Description

public void drawLine( int x1, int y1, int x2, int y2 )

 

Draws a line between the point (x1, y1) and the point (x2, y2).

public void drawRect( int x, int y, int width, int height)

 

Draws a rectangle of the specified width and height. The top-left corner of the rectangle has the coordinates (x, y). Only the outline of the rectangle is drawn using the Graphics object's colorthe body of the rectangle is not filled with this color.

public void fillRect( int x, int y, int width, int height )

 

Draws a filled rectangle with the specified width and height. The top-left corner of the rectangle has the coordinate (x, y). The rectangle is filled with the Graphics object's color.

public void clearRect( int x, int y, int width, int height )

 

Draws a filled rectangle with the specified width and height in the current background color. The top-left corner of the rectangle has the coordinate (x, y). This method is useful if the programmer wants to remove a portion of an image.

public void drawRoundRect( int x, int y, int width, int height, int arcWidth, int arcHeight )

 

Draws a rectangle with rounded corners in the current color with the specified width and height. The arcWidth and arcHeight determine the rounding of the corners (see Fig. 12.20). Only the outline of the shape is drawn.

public void fillRoundRect( int x, int y, int width, int height, int arcWidth, int arcHeight )

 

Draws a filled rectangle with rounded corners in the current color with the specified width and height. The arcWidth and arcHeight determine the rounding of the corners (see Fig. 12.20).

public void draw3DRect( int x, int y, int width, int height, boolean b )

 

Draws a three-dimensional rectangle in the current color with the specified width and height. The top-left corner of the rectangle has the coordinates (x, y). The rectangle appears raised when b is true and lowered when b is false. Only the outline of the shape is drawn.

public void fill3DRect( int x, int y, int width, int height, boolean b )

 

Draws a filled three-dimensional rectangle in the current color with the specified width and height. The top-left corner of the rectangle has the coordinates (x, y). The rectangle appears raised when b is true and lowered when b is false.

public void drawOval( int x, int y, int width, int height )

 

Draws an oval in the current color with the specified width and height. The bounding rectangle's top-left corner is at the coordinates (v, y). The oval touches all four sides of the bounding rectangle at the center of each side (see Fig. 12.21). Only the outline of the shape is drawn.

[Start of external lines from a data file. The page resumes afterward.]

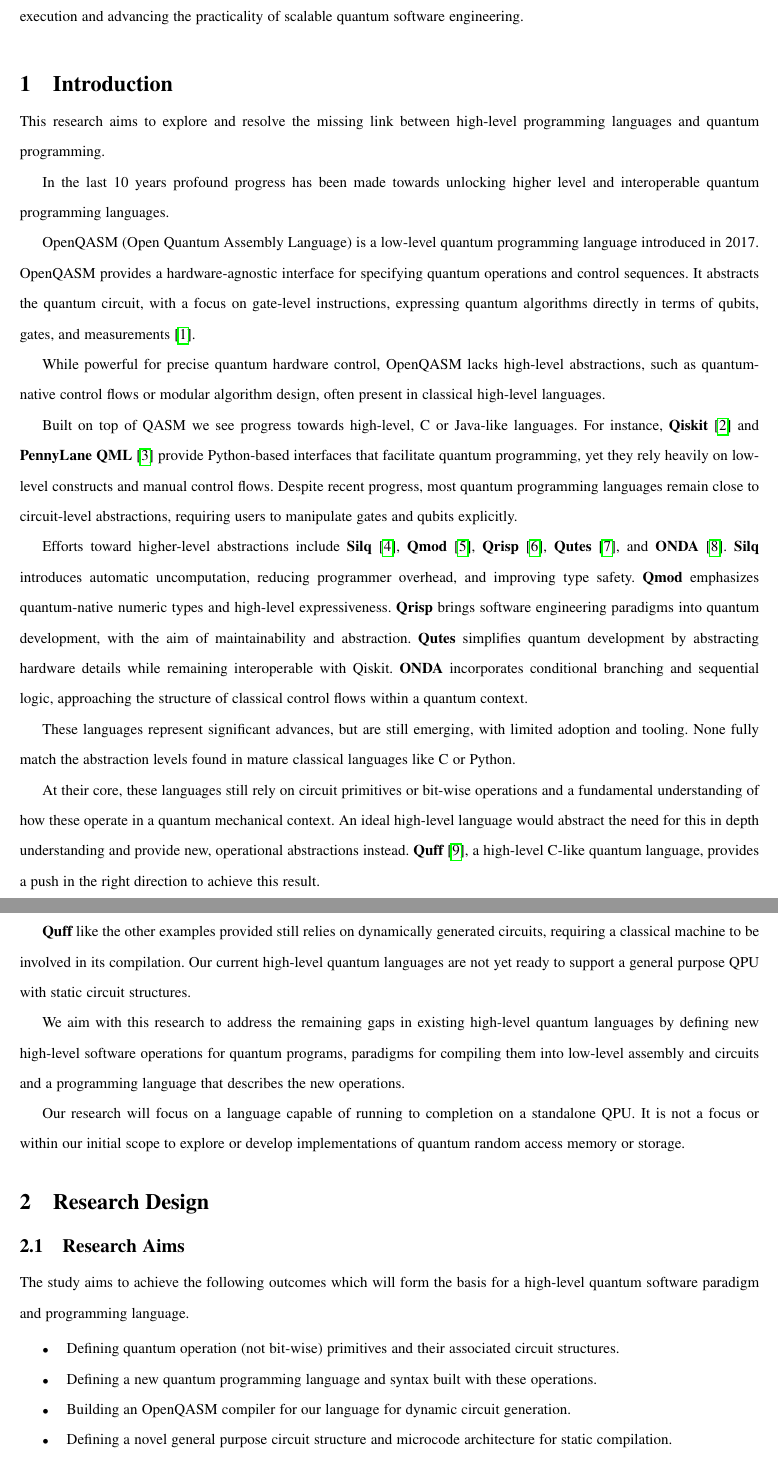
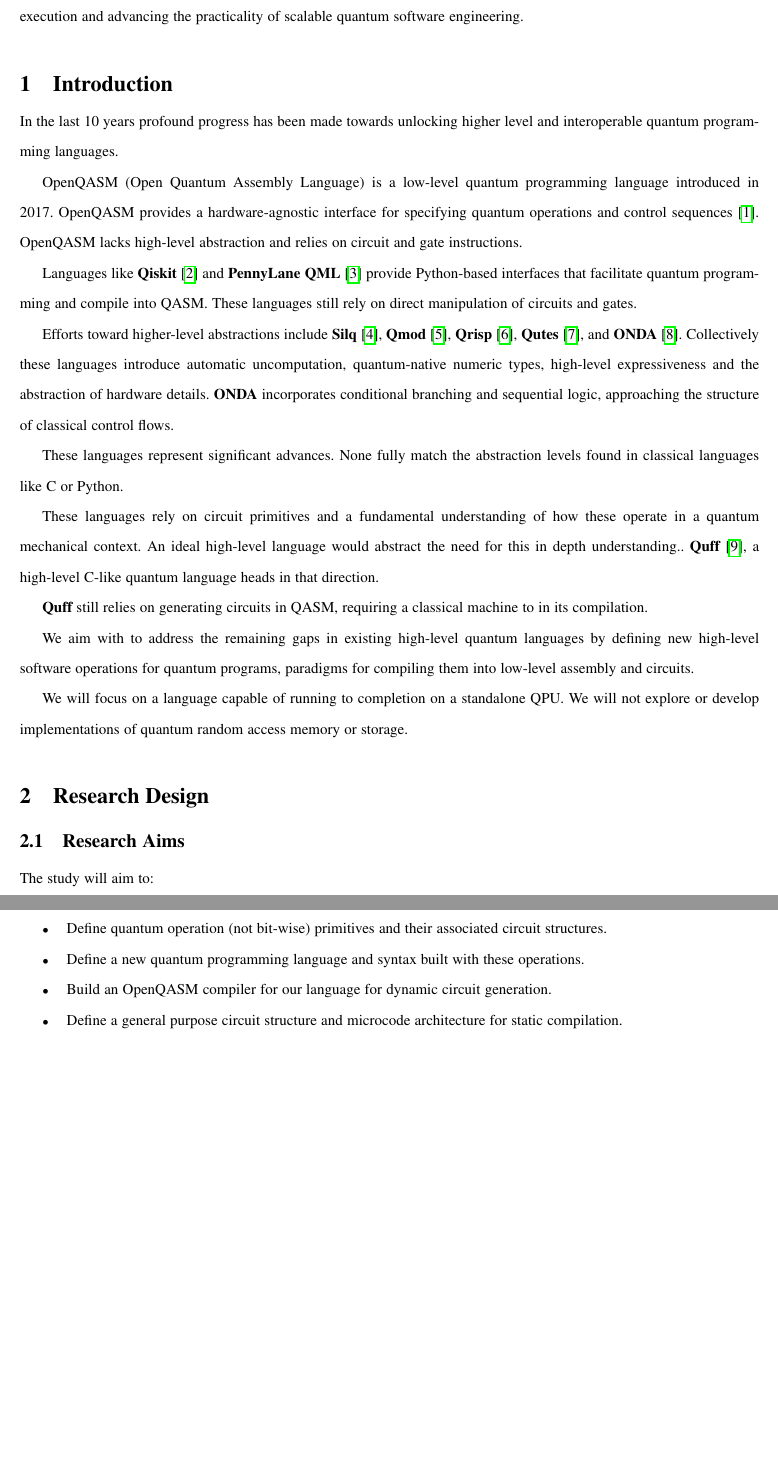
Before and after one commit to kavacon/phd-scratch-repository, a LaTeX paper (research_proposal/proposal.tex): two parts of pages 3 and 4 of 8 before the commit and two parts of pages 3 and 4 of 7 after it, joined at a grey line, cut so that both start at the same text, the shorter picture padded with empty space. Compiled offline with pdfLaTeX.

Commit message:
Updates from Overleaf

```diff
--- a/research_proposal/proposal.tex
+++ b/research_proposal/proposal.tex
@@ -45,41 +45,39 @@ Employing the Constructive Research Method, it will deliver a C-like language an
 
 % Introduction
 \section{Introduction}
-This research aims to explore and resolve the missing link between high-level programming languages and quantum programming.
-
 In the last 10 years profound progress has been made towards unlocking higher level and interoperable quantum programming languages.
 
-OpenQASM (Open Quantum Assembly Language) is a low-level quantum programming language introduced in 2017. OpenQASM provides a hardware-agnostic interface for specifying quantum operations and control sequences. It abstracts the quantum circuit, with a focus on gate-level instructions, expressing quantum algorithms directly in terms of qubits, gates, and measurements \cite{cross2017open}.
+OpenQASM (Open Quantum Assembly Language) is a low-level quantum programming language introduced in 2017. OpenQASM provides a hardware-agnostic interface for specifying quantum operations and control sequences~\cite{cross2017open}.
+OpenQASM lacks high-level abstraction and relies on circuit and gate instructions.
 
-While powerful for precise quantum hardware control, OpenQASM lacks high-level abstractions, such as quantum-native control flows or modular algorithm design, often present in classical high-level languages.
+Languages like \textbf{Qiskit}~\cite{qiskit} and \textbf{PennyLane QML}~\cite{pennylane} provide Python-based interfaces that facilitate quantum programming and compile into QASM.
+These languages still rely on direct manipulation of circuits and gates.
 
-Built on top of QASM we see progress towards high-level, C or Java-like languages. For instance, \textbf{Qiskit}~\cite{qiskit} and \textbf{PennyLane QML}~\cite{pennylane} provide Python-based interfaces that facilitate quantum programming, yet they rely heavily on low-level constructs and manual control flows.
-Despite recent progress, most quantum programming languages remain close to circuit-level abstractions, requiring users to manipulate gates and qubits explicitly.
+Efforts toward higher-level abstractions include \textbf{Silq}~\cite{silq2024}, \textbf{Qmod}~\cite{qmod2025}, \textbf{Qrisp}~\cite{qrisp2024}, \textbf{Qutes}~\cite{qutes2025}, and \textbf{ONDA}~\cite{onda2024}.
+Collectively these languages introduce automatic uncomputation, quantum-native numeric types, high-level expressiveness and the abstraction of hardware details. \textbf{ONDA} incorporates conditional branching and sequential logic, approaching the structure of classical control flows.
 
-Efforts toward higher-level abstractions include \textbf{Silq}~\cite{silq2024}, \textbf{Qmod}~\cite{qmod2025}, \textbf{Qrisp}~\cite{qrisp2024}, \textbf{Qutes}~\cite{qutes2025}, and \textbf{ONDA}~\cite{onda2024}. \textbf{Silq} introduces automatic uncomputation, reducing programmer overhead, and improving type safety. \textbf{Qmod} emphasizes quantum-native numeric types and high-level expressiveness. \textbf{Qrisp} brings software engineering paradigms into quantum development, with the aim of maintainability and abstraction. \textbf{Qutes} simplifies quantum development by abstracting hardware details while remaining interoperable with Qiskit. \textbf{ONDA} incorporates conditional branching and sequential logic, approaching the structure of classical control flows within a quantum context.
+These languages represent significant advances.
+None fully match the abstraction levels found in classical languages like C or Python.
 
-These languages represent significant advances, but are still emerging, with limited adoption and tooling. None fully match the abstraction levels found in mature classical languages like C or Python.
+These languages rely on circuit primitives and a fundamental understanding of how these operate in a quantum mechanical context.
+An ideal high-level language would abstract the need for this in depth understanding..
+\textbf{Quff}~\cite{quff2024}, a high-level C-like quantum language heads in that direction.
 
-At their core, these languages still rely on circuit primitives or bit-wise operations and a fundamental understanding of how these operate in a quantum mechanical context.
-An ideal high-level language would abstract the need for this in depth understanding and provide new, operational abstractions instead.
-\textbf{Quff}~\cite{quff2024}, a high-level C-like quantum language, provides a push in the right direction to achieve this result.
+\textbf{Quff} still relies on generating circuits in QASM, requiring a classical machine to in its compilation.
 
-\textbf{Quff} like the other examples provided still relies on dynamically generated circuits, requiring a classical machine to be involved in its compilation.
-Our current high-level quantum languages are not yet ready to support a general purpose QPU with static circuit structures.
+We aim with to address the remaining gaps in existing high-level quantum languages by defining new high-level software operations for quantum programs, paradigms for compiling them into low-level assembly and circuits.
 
-We aim with this research to address the remaining gaps in existing high-level quantum languages by defining new high-level software operations for quantum programs, paradigms for compiling them into low-level assembly and circuits and a programming language that describes the new operations.
-
-Our research will focus on a language capable of running to completion on a standalone QPU.
-It is not a focus or within our initial scope to explore or develop implementations of quantum random access memory or storage.
+We will focus on a language capable of running to completion on a standalone QPU.
+We will not explore or develop implementations of quantum random access memory or storage.
 
 % Research Design
 \section{Research Design}
 \subsection{Research Aims}
-The study aims to achieve the following outcomes which will form the basis for a high-level quantum software paradigm and programming language.
+The study will aim to:
 \begin{itemize}
-    \item Defining quantum operation (not bit-wise) primitives and their associated circuit structures.
-    \item Defining a new quantum programming language and syntax built with these operations.
-    \item Building an OpenQASM compiler for our language for dynamic circuit generation.
-    \item Defining a novel general purpose circuit structure and microcode architecture for static compilation.
+    \item Define quantum operation (not bit-wise) primitives and their associated circuit structures.
+    \item Define a new quantum programming language and syntax built with these operations.
+    \item Build an OpenQASM compiler for our language for dynamic circuit generation.
+    \item Define a general purpose circuit structure and microcode architecture for static compilation.
 \end{itemize}
 
```
Also changed, not shown: research_proposal/proposal.tex (30 more changed lines).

public void fillOval( int x, int y, int width, int height )

 

Draws a filled oval in the current color with the specified width and height. The bounding rectangle's top-left corner is at the coordinates (x, y). The oval touches all four sides of the bounding rectangle at the center of each side (see Fig. 12.21).

The application of Fig. 12.18Fig. 12.19 demonstrates drawing a variety of lines, rectangles, three-dimensional rectangles, rounded rectangles and ovals.

Figure 12.18. Drawing lines, rectangles and ovals.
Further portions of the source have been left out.